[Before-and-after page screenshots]
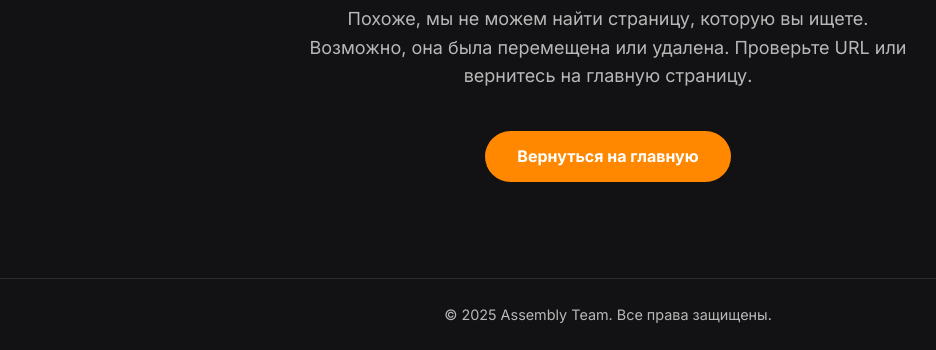
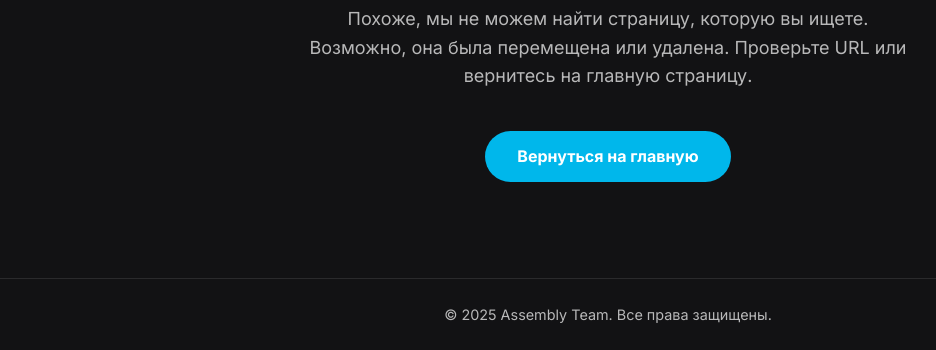
Before and after one commit to FoxiMusOFF/404, a plain HTML site: page index.html in a window 1280 px wide. Shown: the part 450-800 px from the top of the page, without its empty margins (32-968 px from the left). Drawn offline with Linux system fonts and the light colour scheme.

Commit message:
Update index.html

```diff
--- a/index.html
+++ b/index.html
@@ -9,7 +9,7 @@
         /* CSS Variables */
         :root {
             --bg-dark: #121214;
-            --accent-orange: #FF8800;
+            --accent-orange: #00b7eb;
             --text-white: #FFFFFF;
             --text-gray: rgba(255, 255, 255, 0.7);
             --border-dark: rgba(255, 255, 255, 0.1);
```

== EXERCISE DETAILS ==
In the records above, the lines containing the string "index" should be counted; give only the total.

== ANSWER TO THE PROBLEM ==
4